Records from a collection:
- Opening Delimiter -

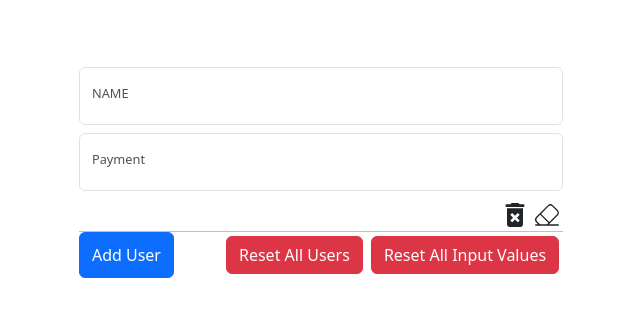
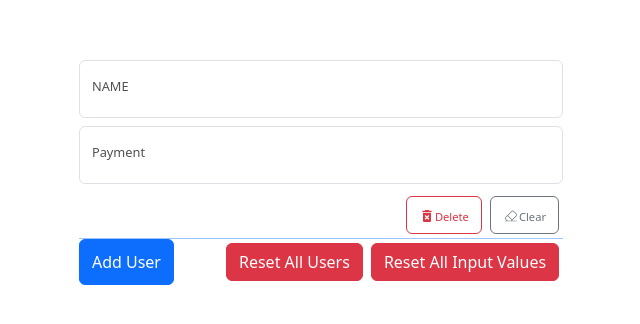
Before and after one commit to TecJoJo/expenseSplitter, a React (Create React App) app in the folder expense-splitter/: page / in a window 1280 px wide. Shown: the part 232-556 px from the top of the page, without its empty margins (319-959 px from the left). Built offline with nearby package versions, Linux system fonts and the light colour scheme.

Commit message:
individual user btns styling

```diff
--- a/expense-splitter/src/component/Form.tsx
+++ b/expense-splitter/src/component/Form.tsx
@@ -34,6 +34,7 @@ import { CiEraser } from "react-icons/ci";
 
   const ParticipantForm: React.FC<IParticipantFormProps> = ({participantIndex}) => {
 
+
     return (
       <>
         <div className="border-bottom  border-primary-subtle">
@@ -42,9 +43,18 @@ import { CiEraser } from "react-icons/ci";
         <GroupedInput dataId="payment" name={"Payment"} placeholder={"Payment in advance"}  participantIndex={participantIndex}/>
         <div className=" d-flex justify-content-end ">
 
-        <MdDeleteForever size="2rem"/>
+        <button type="button"  className="btn btn-outline-danger m-1">
 
-        <CiEraser size="2rem" />
+        <MdDeleteForever size="1rem"/>
+        <span style={{fontSize:"0.7rem"}}>Delete</span>
+        </button>
+        <button type="button" className="btn btn-outline-secondary m-1">
+
+        <CiEraser size="1rem" />
+        <span style={{fontSize:"0.7rem"}} >Clear</span>
+        </button>
+
+
         </div>
         </div>
       </>
```
Also changed, not shown: 1 other file (tests, documents, lock files or other folders).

- Closing Delimiter -

*Activity:* Pick out every line above that holds the word "className" and copy it.

*Result for this exercise:*
         <div className="border-bottom  border-primary-subtle">
         <div className=" d-flex justify-content-end ">
+        <button type="button"  className="btn btn-outline-danger m-1">
+        <button type="button" className="btn btn-outline-secondary m-1">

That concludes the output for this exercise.